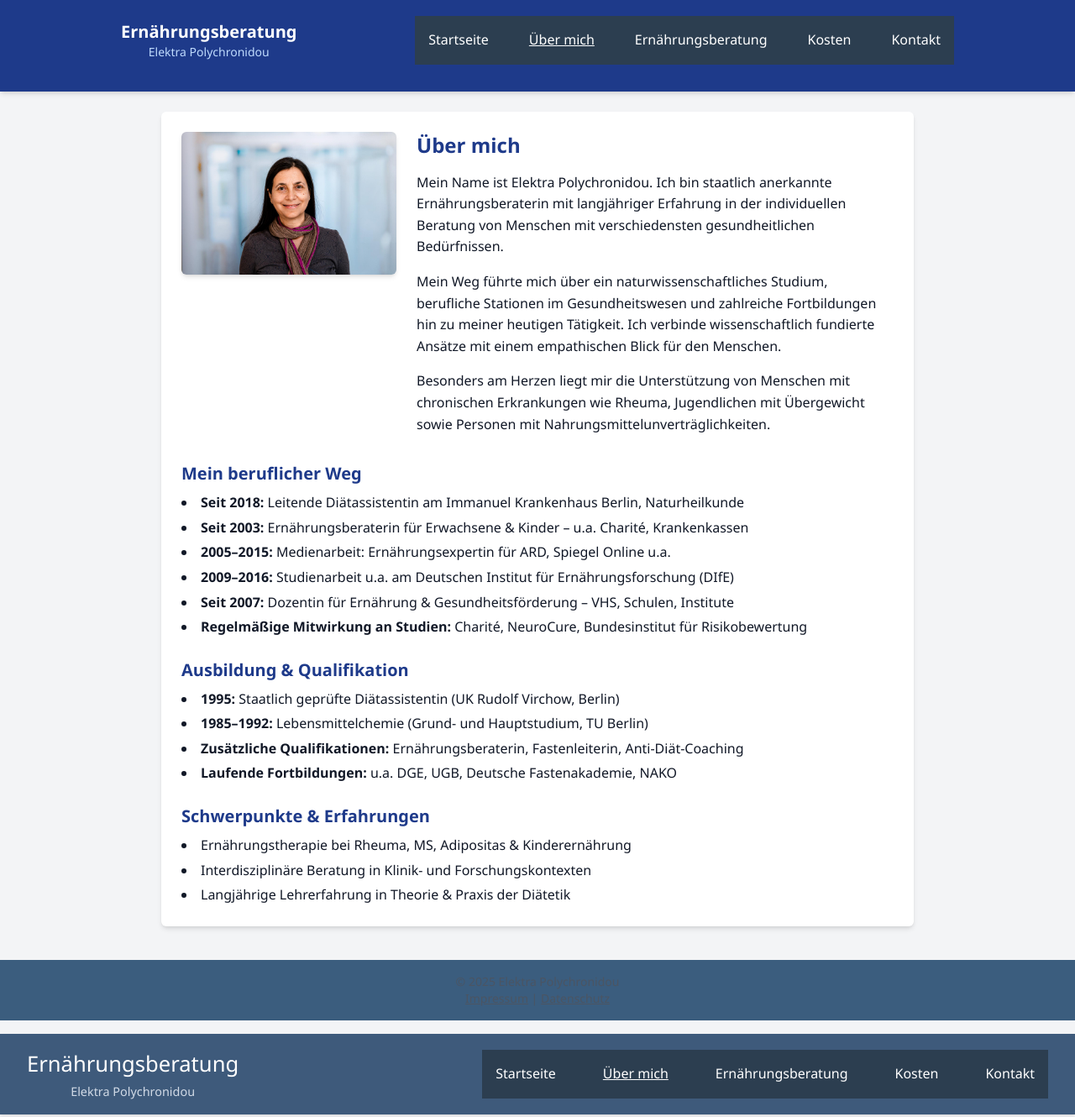
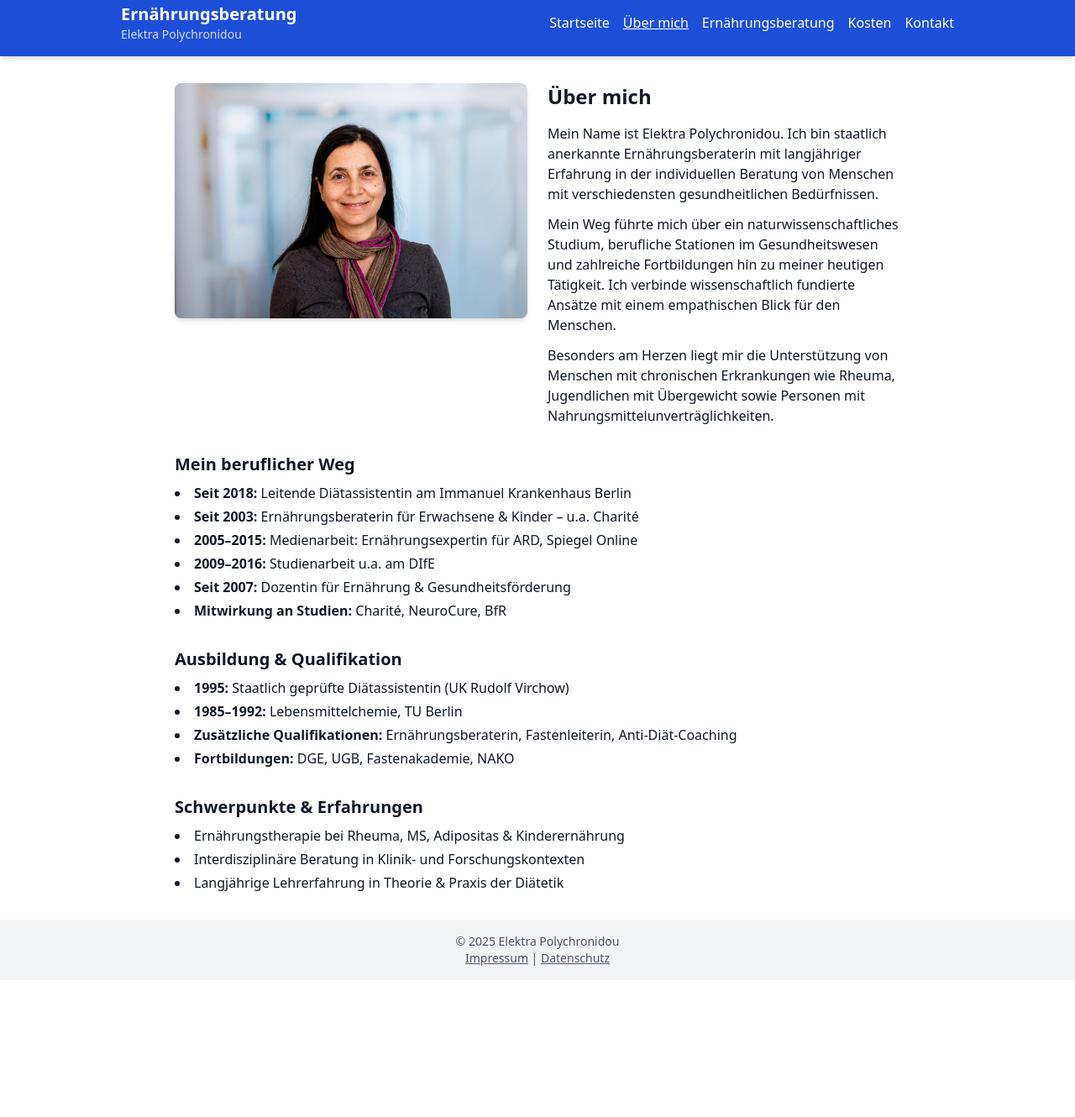
Before and after one commit to aaronpoly7/ernaehrungsberatung, a plain HTML site: page ueber-mich.html in a window 1280 px wide. Shown: the part 13-1343 px from the top of the page at 84% size. After the commit the page ends 1180 px from the top, so only its background shows below. Drawn offline with nearby package versions, Linux system fonts and the light colour scheme.

Commit message:
Update ueber-mich.html

```diff
--- a/ueber-mich.html
+++ b/ueber-mich.html
@@ -6,85 +6,80 @@
   <title>Über mich – Ernährungsberatung</title>
   <script src="https://cdn.tailwindcss.com"></script>
 </head>
-<body class="bg-gray-100 text-gray-900">
+<body class="bg-white text-gray-900">
 
   <!-- Header -->
-  <header class="bg-blue-900 text-white sticky top-0 z-50 shadow-md">
-    <div class="max-w-5xl mx-auto px-4 py-4 flex justify-between items-center">
-      <a href="index.html" class="block hover:underline cursor-pointer">
-  <h1 class="text-xl font-bold">Ernährungsberatung</h1>
-  <p class="text-sm text-blue-200">Elektra Polychronidou</p>
+  <header class="bg-blue-700 text-white shadow-md">
+    <div class="max-w-5xl mx-auto px-4 flex justify-between items-center py-4">
+      <a href="index.html" class="flex flex-col leading-tight">
+        <span class="text-xl font-bold">Ernährungsberatung</span>
+        <span class="text-sm text-white/80">Elektra Polychronidou</span>
       </a>
-
-      <nav class="hidden md:flex space-x-4">
-        <a href="index.html">Startseite</a>
+      <button id="menu-toggle" class="md:hidden text-3xl focus:outline-none">&#9776;</button>
+      <nav class="hidden md:flex space-x-4 text-white font-medium">
+        <a href="index.html" class="hover:underline">Startseite</a>
         <a href="ueber-mich.html" class="underline">Über mich</a>
-        <a href="beratung.html">Ernährungsberatung</a>
-        <a href="kosten.html">Kosten</a>
-        <a href="kontakt.html">Kontakt</a>
+        <a href="beratung.html" class="hover:underline">Ernährungsberatung</a>
+        <a href="kosten.html" class="hover:underline">Kosten</a>
+        <a href="kontakt.html" class="hover:underline">Kontakt</a>
       </nav>
-      <button class="md:hidden text-2xl" id="menu-button">☰</button>
+    </div>
+    <!-- Mobile Navigation -->
+    <div id="mobile-menu" class="md:hidden hidden px-4 pb-4">
+      <a href="index.html" class="block py-2">Startseite</a>
+      <a href="ueber-mich.html" class="block py-2 font-semibold">Über mich</a>
+      <a href="beratung.html" class="block py-2">Ernährungsberatung</a>
+      <a href="kosten.html" class="block py-2">Kosten</a>
+      <a href="kontakt.html" class="block py-2">Kontakt</a>
     </div>
   </header>
 
-  <!-- Mobile Menü -->
-  <div id="mobile-menu" class="fixed inset-0 bg-black bg-opacity-90 text-white hidden flex-col items-center justify-center space-y-6 text-xl z-40">
-    <button id="close-button" class="absolute top-6 right-6 text-3xl">×</button>
-    <a href="index.html">Startseite</a>
-    <a href="ueber-mich.html" class="underline">Über mich</a>
-    <a href="beratung.html">Ernährungsberatung</a>
-    <a href="kosten.html">Kosten</a>
-    <a href="kontakt.html">Kontakt</a>
-  </div>
-
-  <!-- Content -->
-  <main class="max-w-4xl mx-auto bg-white shadow-md rounded-md mt-6 p-6">
-    <section class="flex flex-col md:flex-row gap-6 items-start mb-8">
-      <img src="EP-Beratung.jpg" alt="Elektra Polychronidou" class="w-full md:w-64 rounded-md shadow-md object-cover" />
-      <div class="space-y-4">
-        <h2 class="text-2xl font-bold text-blue-900">Über mich</h2>
-        <p>Mein Name ist Elektra Polychronidou. Ich bin staatlich anerkannte Ernährungsberaterin mit langjähriger Erfahrung in der individuellen Beratung von Menschen mit verschiedensten gesundheitlichen Bedürfnissen.</p>
-        <p>Mein Weg führte mich über ein naturwissenschaftliches Studium, berufliche Stationen im Gesundheitswesen und zahlreiche Fortbildungen hin zu meiner heutigen Tätigkeit. Ich verbinde wissenschaftlich fundierte Ansätze mit einem empathischen Blick für den Menschen.</p>
+  <!-- Main Content -->
+  <main class="max-w-4xl mx-auto px-4 py-8 space-y-8">
+    <section class="grid md:grid-cols-2 gap-6 items-start">
+      <img src="EP-Beratung.jpg" alt="Elektra Polychronidou" class="rounded-lg shadow-md w-full h-auto" />
+      <div>
+        <h2 class="text-2xl font-bold mb-4">Über mich</h2>
+        <p class="mb-3">Mein Name ist Elektra Polychronidou. Ich bin staatlich anerkannte Ernährungsberaterin mit langjähriger Erfahrung in der individuellen Beratung von Menschen mit verschiedensten gesundheitlichen Bedürfnissen.</p>
+        <p class="mb-3">Mein Weg führte mich über ein naturwissenschaftliches Studium, berufliche Stationen im Gesundheitswesen und zahlreiche Fortbildungen hin zu meiner heutigen Tätigkeit. Ich verbinde wissenschaftlich fundierte Ansätze mit einem empathischen Blick für den Menschen.</p>
         <p>Besonders am Herzen liegt mir die Unterstützung von Menschen mit chronischen Erkrankungen wie Rheuma, Jugendlichen mit Übergewicht sowie Personen mit Nahrungsmittelunverträglichkeiten.</p>
       </div>
     </section>
 
-    <section class="space-y-6">
-      <div>
-        <h3 class="text-xl font-semibold text-blue-900">Mein beruflicher Weg</h3>
-        <ul class="list-disc list-inside mt-2 space-y-1">
-          <li><strong>Seit 2018:</strong> Leitende Diätassistentin am Immanuel Krankenhaus Berlin, Naturheilkunde</li>
-          <li><strong>Seit 2003:</strong> Ernährungsberaterin für Erwachsene & Kinder – u.a. Charité, Krankenkassen</li>
-          <li><strong>2005–2015:</strong> Medienarbeit: Ernährungsexpertin für ARD, Spiegel Online u.a.</li>
-          <li><strong>2009–2016:</strong> Studienarbeit u.a. am Deutschen Institut für Ernährungsforschung (DIfE)</li>
-          <li><strong>Seit 2007:</strong> Dozentin für Ernährung & Gesundheitsförderung – VHS, Schulen, Institute</li>
-          <li><strong>Regelmäßige Mitwirkung an Studien:</strong> Charité, NeuroCure, Bundesinstitut für Risikobewertung</li>
+    <section>
+      <h3 class="text-xl font-semibold mb-2">Mein beruflicher Weg</h3>
+      <ul class="list-disc list-inside space-y-1">
+        <li><strong>Seit 2018:</strong> Leitende Diätassistentin am Immanuel Krankenhaus Berlin</li>
+        <li><strong>Seit 2003:</strong> Ernährungsberaterin für Erwachsene & Kinder – u.a. Charité</li>
+        <li><strong>2005–2015:</strong> Medienarbeit: Ernährungsexpertin für ARD, Spiegel Online</li>
+        <li><strong>2009–2016:</strong> Studienarbeit u.a. am DIfE</li>
+        <li><strong>Seit 2007:</strong> Dozentin für Ernährung & Gesundheitsförderung</li>
+        <li><strong>Mitwirkung an Studien:</strong> Charité, NeuroCure, BfR</li>
       </ul>
-      </div>
+    </section>
 
-      <div>
-        <h3 class="text-xl font-semibold text-blue-900">Ausbildung & Qualifikation</h3>
-        <ul class="list-disc list-inside mt-2 space-y-1">
-          <li><strong>1995:</strong> Staatlich geprüfte Diätassistentin (UK Rudolf Virchow, Berlin)</li>
-          <li><strong>1985–1992:</strong> Lebensmittelchemie (Grund- und Hauptstudium, TU Berlin)</li>
+    <section>
+      <h3 class="text-xl font-semibold mb-2">Ausbildung & Qualifikation</h3>
+      <ul class="list-disc list-inside space-y-1">
+        <li><strong>1995:</strong> Staatlich geprüfte Diätassistentin (UK Rudolf Virchow)</li>
+        <li><strong>1985–1992:</strong> Lebensmittelchemie, TU Berlin</li>
         <li><strong>Zusätzliche Qualifikationen:</strong> Ernährungsberaterin, Fastenleiterin, Anti-Diät-Coaching</li>
-          <li><strong>Laufende Fortbildungen:</strong> u.a. DGE, UGB, Deutsche Fastenakademie, NAKO</li>
+        <li><strong>Fortbildungen:</strong> DGE, UGB, Fastenakademie, NAKO</li>
       </ul>
-      </div>
+    </section>
 
-      <div>
-        <h3 class="text-xl font-semibold text-blue-900">Schwerpunkte & Erfahrungen</h3>
-        <ul class="list-disc list-inside mt-2 space-y-1">
+    <section>
+      <h3 class="text-xl font-semibold mb-2">Schwerpunkte & Erfahrungen</h3>
+      <ul class="list-disc list-inside space-y-1">
         <li>Ernährungstherapie bei Rheuma, MS, Adipositas & Kinderernährung</li>
         <li>Interdisziplinäre Beratung in Klinik- und Forschungskontexten</li>
         <li>Langjährige Lehrerfahrung in Theorie & Praxis der Diätetik</li>
       </ul>
-      </div>
     </section>
   </main>
 
   <!-- Footer -->
-  <footer class="text-center text-sm text-gray-600 mt-10 mb-4">
+  <footer class="bg-gray-100 text-center py-4 text-sm text-gray-600">
     <p>© 2025 Elektra Polychronidou</p>
     <p>
       <a href="impressum.html" class="underline">Impressum</a> |
@@ -92,117 +87,12 @@
     </p>
   </footer>
 
-  <!-- Mobile Menü Script -->
+  <!-- Script: Mobile menu toggle -->
   <script>
-    const openBtn = document.getElementById("menu-button");
-    const closeBtn = document.getElementById("close-button");
+    const toggle = document.getElementById("menu-toggle");
     const mobileMenu = document.getElementById("mobile-menu");
-
-    openBtn.addEventListener("click", () => mobileMenu.classList.remove("hidden"));
-    closeBtn.addEventListener("click", () => mobileMenu.classList.add("hidden"));
-  </script>
-</body>
-</html>
-<!DOCTYPE html>
-<html lang="de">
-<head>
-  <meta charset="UTF-8" />
-  <meta name="viewport" content="width=device-width, initial-scale=1.0" />
-  <title>Über mich – Ernährungsberatung</title>
-  <link rel="stylesheet" href="style.css" />
-</head>
-<body>
-  <header class="site-header">
-    <div class="header-left">
-      <h1>Ernährungsberatung</h1>
-      <p class="subtitle">Elektra Polychronidou</p>
-    </div>
-    <nav class="main-nav">
-      <a href="index.html">Startseite</a>
-      <a href="ueber-mich.html" class="active">Über mich</a>
-      <a href="beratung.html">Ernährungsberatung</a>
-      <a href="kosten.html">Kosten</a>
-      <a href="kontakt.html">Kontakt</a>
-    </nav>
-    <button class="menu-button" aria-label="Menü öffnen">&#9776;</button>
-  </header>
-
-  <div class="overlay-menu" id="menu">
-    <button class="close-button" aria-label="Menü schließen">&times;</button>
-    <nav class="overlay-nav">
-      <a href="index.html">Startseite</a>
-      <a href="ueber-mich.html" class="active">Über mich</a>
-      <a href="beratung.html">Ernährungsberatung</a>
-      <a href="kosten.html">Kosten</a>
-      <a href="kontakt.html">Kontakt</a>
-    </nav>
-  </div>
-
-  <main class="content">
-    <section class="about-section">
-      <div class="about-grid">
-        <img src="EP-Beratung.jpg" alt="Elektra Polychronidou" class="profile-img" />
-        <div class="about-text">
-          <h2>Über mich</h2>
-          <p>Mein Name ist Elektra Polychronidou. Ich bin staatlich anerkannte Ernährungsberaterin mit langjähriger Erfahrung in der individuellen Beratung von Menschen mit verschiedensten gesundheitlichen Bedürfnissen.</p>
-          <p>Mein Weg führte mich über ein naturwissenschaftliches Studium, berufliche Stationen im Gesundheitswesen und zahlreiche Fortbildungen hin zu meiner heutigen Tätigkeit. Ich verbinde wissenschaftlich fundierte Ansätze mit einem empathischen Blick für den Menschen.</p>
-          <p>Besonders am Herzen liegt mir die Unterstützung von Menschen mit chronischen Erkrankungen wie Rheuma, Jugendlichen mit Übergewicht sowie Personen mit Nahrungsmittelunverträglichkeiten.</p>
-        </div>
-      </div>
-    </section>
-
-    <section class="vita-section">
-      <h3>Mein beruflicher Weg</h3>
-      <ul class="vita-list">
-        <li><strong>Seit 2018:</strong> Leitende Diätassistentin am Immanuel Krankenhaus Berlin, Naturheilkunde</li>
-        <li><strong>Seit 2003:</strong> Ernährungsberaterin für Erwachsene & Kinder – u.a. Charité, Krankenkassen</li>
-        <li><strong>2005–2015:</strong> Medienarbeit: Ernährungsexpertin für ARD, Spiegel Online u.a.</li>
-        <li><strong>2009–2016:</strong> Studienarbeit u.a. am Deutschen Institut für Ernährungsforschung (DIfE)</li>
-        <li><strong>Seit 2007:</strong> Dozentin für Ernährung & Gesundheitsförderung – VHS, Schulen, Institute</li>
-        <li><strong>Regelmäßige Mitwirkung an Studien:</strong> Charité, NeuroCure, Bundesinstitut für Risikobewertung</li>
-      </ul>
-
-      <h3>Ausbildung & Qualifikation</h3>
-      <ul class="vita-list">
-        <li><strong>1995:</strong> Staatlich geprüfte Diätassistentin (UK Rudolf Virchow, Berlin)</li>
-        <li><strong>1985–1992:</strong> Lebensmittelchemie (Grund- und Hauptstudium, TU Berlin)</li>
-        <li><strong>Zusätzliche Qualifikationen:</strong> Ernährungsberaterin, Fastenleiterin, Anti-Diät-Coaching</li>
-        <li><strong>Laufende Fortbildungen:</strong> u.a. DGE, UGB, Deutsche Fastenakademie, NAKO</li>
-      </ul>
-
-      <h3>Schwerpunkte & Erfahrungen</h3>
-      <ul class="vita-list">
-        <li>Ernährungstherapie bei Rheuma, MS, Adipositas & Kinderernährung</li>
-        <li>Interdisziplinäre Beratung in Klinik- und Forschungskontexten</li>
-        <li>Langjährige Lehrerfahrung in Theorie & Praxis der Diätetik</li>
-      </ul>
-    </section>
-  </main>
-
-  <footer class="site-footer">
-    <p>© 2025 Elektra Polychronidou</p>
-    <a href="impressum.html">Impressum</a> |
-    <a href="datenschutz.html">Datenschutz</a>
-  </footer>
-
-  <script>
-    const menu = document.getElementById("menu");
-    const openBtn = document.querySelector(".menu-button");
-    const closeBtn = document.querySelector(".close-button");
-    const links = document.querySelectorAll(".overlay-nav a");
-
-    openBtn.addEventListener("click", () => {
-      menu.classList.add("show");
-    });
-
-    closeBtn.addEventListener("click", () => {
-      menu.classList.remove("show");
-    });
-
-    links.forEach(link => {
-      link.addEventListener("click", () => {
-        menu.classList.remove("show");
-      });
+    toggle.addEventListener("click", () => {
+      mobileMenu.classList.toggle("hidden");
     });
   </script>
 </body>
```
Lines whose indentation alone changed are shown as unchanged.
——
PROMPT: What lines in the entries contain "Ernährungsberatung"? Report each one by copying it.

TASK ANSWER:
   <title>Über mich – Ernährungsberatung</title>
-  <h1 class="text-xl font-bold">Ernährungsberatung</h1>
+        <span class="text-xl font-bold">Ernährungsberatung</span>
-        <a href="beratung.html">Ernährungsberatung</a>
+        <a href="beratung.html" class="hover:underline">Ernährungsberatung</a>
+      <a href="beratung.html" class="block py-2">Ernährungsberatung</a>
-    <a href="beratung.html">Ernährungsberatung</a>
-  <title>Über mich – Ernährungsberatung</title>
-      <h1>Ernährungsberatung</h1>
-      <a href="beratung.html">Ernährungsberatung</a>
-      <a href="beratung.html">Ernährungsberatung</a>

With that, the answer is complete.